_RAW DATA:_

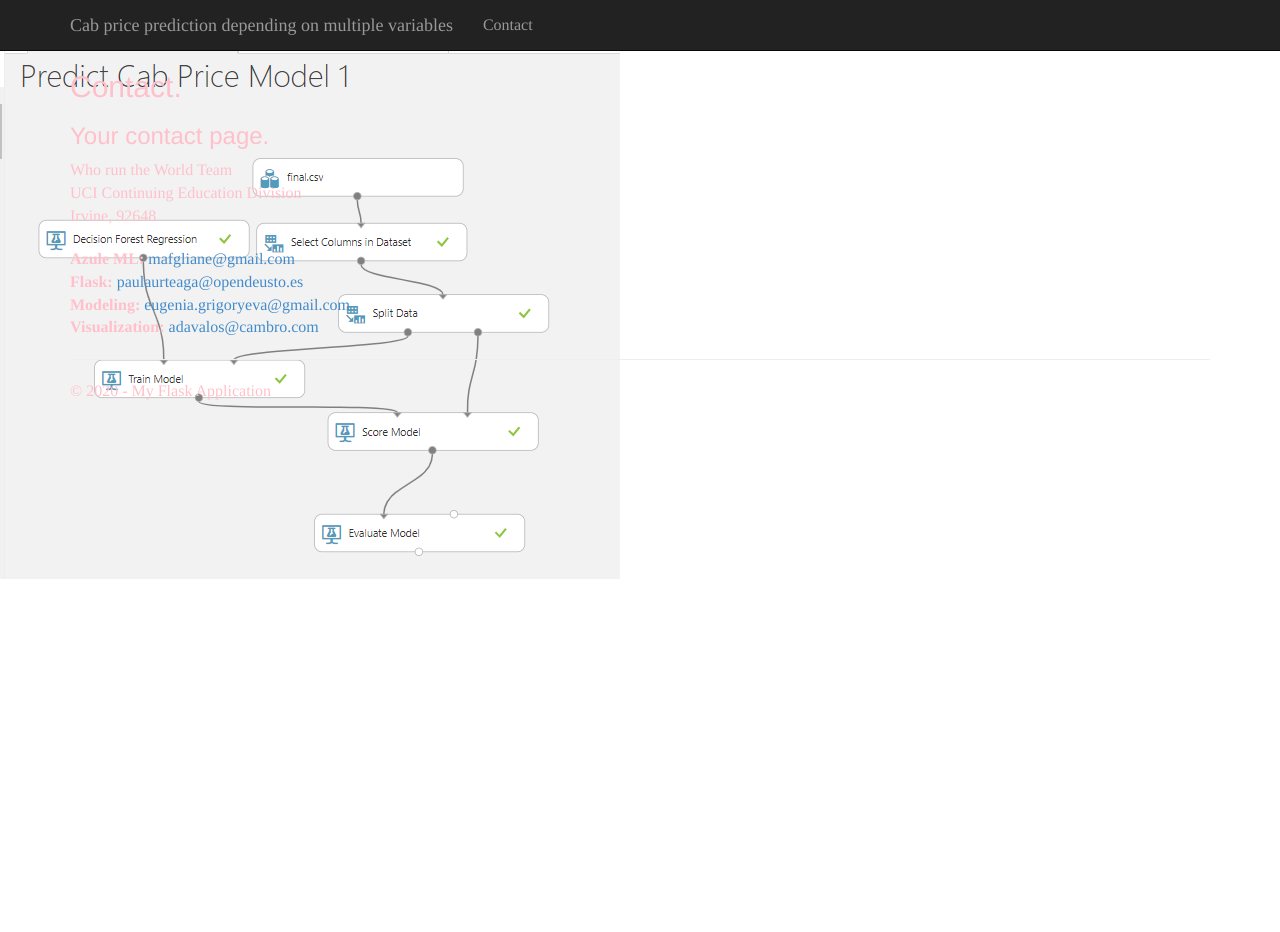
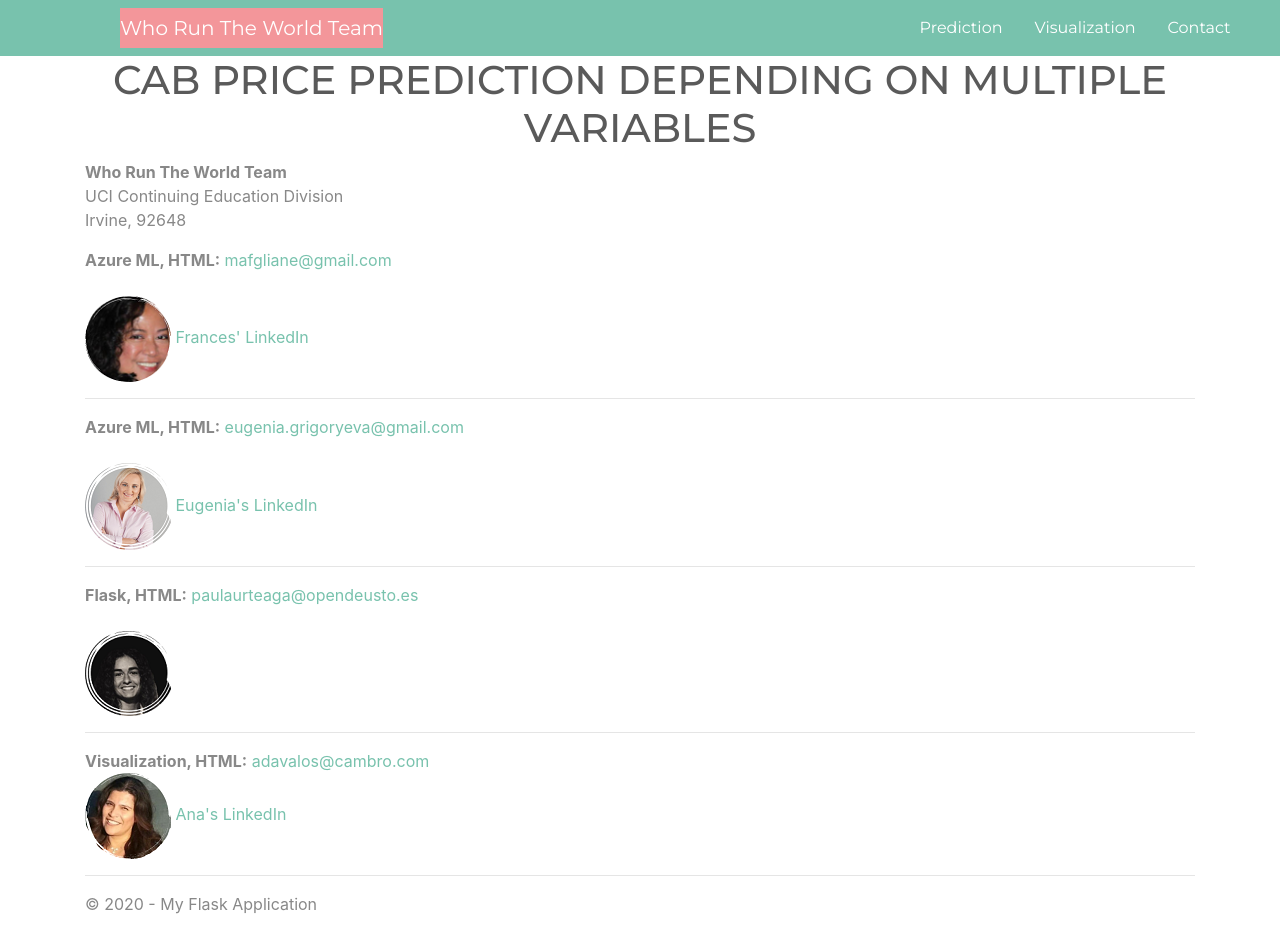
Before and after one commit to eugeniagr/WhoRunTheWorld_TaxisProject, a Flask app: page /contact in a window 1280 px wide. Before the commit the page ends 579 px from the top, so only its background shows below. Run offline with Flask 2, Linux system fonts and the light colour scheme; some libraries are stand-ins or nearby versions; some web fonts are replaced.

Commit message:
final version

```diff
--- a/FlaskAppAML/static/content/site.css
+++ b/FlaskAppAML/static/content/site.css
@@ -1,63 +1,59 @@
-/*Beginning is default from the Flask VS template */
+    a {
+    color: white;
+}
 
-@font-face {
-    font-family: "xkcd";
-    src: url('ostrich-regular.ttf');
+
+.navbar {
+
+  /* position: absolute; */
+  top: 0;
+  z-index: 1;
+  padding: 0%;
+  position: relative;
+  margin: 0;
+  padding-top: 0px;
+
+};
+
+.navbar-brand {
+  color: white;
+}
+
+
+h1 {
+    margin:0px;
+    text-align: center;
+    text-transform: uppercase;
 
 }
 
+.nav-link {
+    color: #ffffff;
+}
+
 body {
-    padding-top: 50px;
-    padding-bottom: 20px;
-    font-family: "xkcd", Times;
-    font-size: 16px;
-    color:pink;
-    background-image: url('../images/AzureML.png');
-    background-repeat: no-repeat;
-    background-attachment: fixed;
+    margin: 0px;
 
+    padding-top: -10px;
 
 }
 
-/* Set padding to keep content from hitting the edges */
-.body-content {
-    padding-left: 15px;
-    padding-right: 15px;
-}
-
-/* Set width on the form input elements since they're 100% wide by default */
-input,
-select,
-textarea {
-    max-width: 280px;
-    font-family: Comic ;
-}
-
-/* styles for validation helpers */
-.field-validation-error {
-    color: #b94a48;
-}
-
-.field-validation-valid {
-    display: none;
-}
-
-input.input-validation-error {
-    border: 1px solid #b94a48;
-}
-
-input[type="checkbox"].input-validation-error {
-    border: 0 none;
-}
-
-.validation-summary-errors {
-    color: #b94a48;
-}
-
-.validation-summary-valid {
-    display: none;
+input[type=button], input[type=submit], input[type=reset] {
+    background-color: #F3969A;
+    border: none;
+    color: white;
+    padding: 16px 32px;
+    text-decoration: none;
+    font-size: 16pt;
+    margin: 4px 2px;
+    cursor: pointer;
+    text-align: center;
+    justify-content: center;
+    align-items: center;
 }
 
 
-/* xkcd theme borrowed from https://github.com/imkevinxu/xkcdgraphs/blob/master/style.css */
-/* Artfully masterminded by Kevin Xu <kevin@imkevinxu.com> */
+img {
+        width: 86 px;
+        height: 87 px;
+}
--- a/FlaskAppAML/templates/contact.html
+++ b/FlaskAppAML/templates/contact.html
@@ -2,20 +2,29 @@
 
 {% block content %}
 
-<h2>{{ title }}.</h2>
-<h3>{{ message }}</h3>
 
 <address>
-    Who run the World Team<br />
+    <strong>Who Run The World Team</strong><br />
     UCI Continuing Education Division <br/>
     Irvine, 92648<br />
 </address>
 
 <address>
-    <strong>Azule ML:</strong>   <a href="mailto:mafgliane@gmail.com">mafgliane@gmail.com</a><br />
-    <strong>Flask:</strong> <a href="mailto:paulaurteaga@opendeusto.es">paulaurteaga@opendeusto.es</a><br />
-    <strong>Modeling:</strong> <a href="mailto:eugenia.grigoryeva@gmail.com">eugenia.grigoryeva@gmail.com</a><br />
-    <strong>Visualization:</strong> <a href="mailto:adavalos@cambro.com">adavalos@cambro.com</a>
+    <strong>Azure ML, HTML:</strong>   <a href="mailto:mafgliane@gmail.com">mafgliane@gmail.com</a><br />
+    <br><img src="./static/images/frances.png">
+    <a href="https://www.linkedin.com/in/frances-gliane-8111056b/">Frances' LinkedIn</a><br />
+    <hr>
+    <strong>Azure ML, HTML:</strong>   <a href="mailto:eugenia.grigoryeva@gmail.com">eugenia.grigoryeva@gmail.com</a><br />
+    <br><img src="./static/images/evgenia.png">
+    <a href="http://linkedin.com/in/eugenia-grigoryeva-5664912">Eugenia's LinkedIn</a><br />
+    <hr>
+    <strong>Flask, HTML:</strong> <a href="mailto:paulaurteaga@opendeusto.es">paulaurteaga@opendeusto.es</a><br />
+    <br><img src="./static/images/paula.png">
+    <br />
+    <hr>
+    <strong>Visualization, HTML:</strong> <a href="mailto:adavalos@cambro.com">adavalos@cambro.com</a>
+    <br><img src="./static/images/ana.png">
+    <a href="https://www.linkedin.com/in/ana-davalos-231b1734">Ana's LinkedIn</a>
 </address>
 
 {% endblock %}
--- a/FlaskAppAML/templates/form.html
+++ b/FlaskAppAML/templates/form.html
@@ -1,7 +1,8 @@
 {% extends "layout.html" %}
 
 {% block content %}
-<h2>Determine the cab price depending on hour of the day, cab type and weather data</h2>
+
+<h5>Determine the cab price depending on hour of the day, cab type and weather data</h5>
 <form method=post>
     <dl>
         <div class="container">
@@ -41,7 +42,8 @@
             </div>
         </div>
     </dl>
-    <p><input type="submit" value="submit" </p>
+    <!-- <button type="button" class="btn btn-primary btn-lg btn-block">Block level button</button> -->
+    <input type="submit" value="SUBMIT">
  </form>
  <script>
      option3=[("Lux","Lux"),("Lux Black","Lux Black"),("Lux Black XL","Lux Black XL"),("Lyft","Lyft"),("Lyft XL","Lyft XL"),("Shared","Shared")]
--- a/FlaskAppAML/templates/layout.html
+++ b/FlaskAppAML/templates/layout.html
@@ -4,12 +4,38 @@
     <meta charset="utf-8" />
     <meta name="viewport" content="width=device-width, initial-scale=1.0">
     <title>{{ title }} - Our Flask Application</title>
-    <link rel="stylesheet" type="text/css" href="/static/content/bootstrap.min.css" />
-    <link rel="stylesheet" type="text/css" href="/static/content/site.css" />
+
+    <link rel="stylesheet" type="text/css" href="/static/content/site.css">
+    <link rel="stylesheet" href="https://bootswatch.com/4/minty/bootstrap.min.css">
+
     <script src="/static/scripts/modernizr-2.6.2.js"></script>
 </head>
 
 <body>
+
+    <nav class="navbar navbar-expand-lg navbar-dark bg-primary no-pad">
+        <a class="navbar-brand offset-1 alert-secondary bigger-block" href="/" >Who Run The World Team</a>
+        <button class="navbar-toggler" type="button" data-toggle="collapse" data-target="#navbarColor01" aria-controls="navbarColor01" aria-expanded="false" aria-label="Toggle navigation">
+          <span class="navbar-toggler-icon"></span>
+        </button>
+
+
+        <div class="collapse navbar-collapse" id="navbarColor01">
+          <ul class="nav nav-pills offset-7">
+            <li class="nav-item active">
+                <a class="nav-link" href="/">Prediction <span class="sr-only">(current)</span></a>
+              </li>
+            <li class="nav-item">
+              <a class="nav-link" href="https://public.tableau.com/views/CabPrice_Prediction/Story1?:display_count=y&publish=yes&:origin=viz_share_link">Visualization</a>
+            </li>
+            <li class="nav-item">
+                <a class="nav-link" href="{{ url_for('contact') }}">Contact</a>
+              </li>
+          </ul>
+        </div>
+      </nav>
+
+<!--
 
     <div class="navbar navbar-inverse navbar-fixed-top  ">
         <div class="container">
@@ -27,7 +53,9 @@
                 </ul>
             </div>
         </div>
-    </div>
+    </div> -->
+
+    <div><h1>Cab price prediction depending on multiple variables</h1></div>
 
     <div class="container body-content">
         {% block content %}{% endblock %}
```
Also changed, not shown: FlaskAppAML/templates/result.html (+5 -4 lines), FlaskAppAML/static/images/ana.png (added), FlaskAppAML/static/images/evgenia.png (added), FlaskAppAML/static/images/frances.png (added), FlaskAppAML/static/images/paula.png (added), 2 other files.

_WHAT TO PRODUCE:_ What is the number of lines in the records that contain the word "validation"? Answer with the number and nothing else.

_RESPONSE TO THIS EXERCISE:_ 7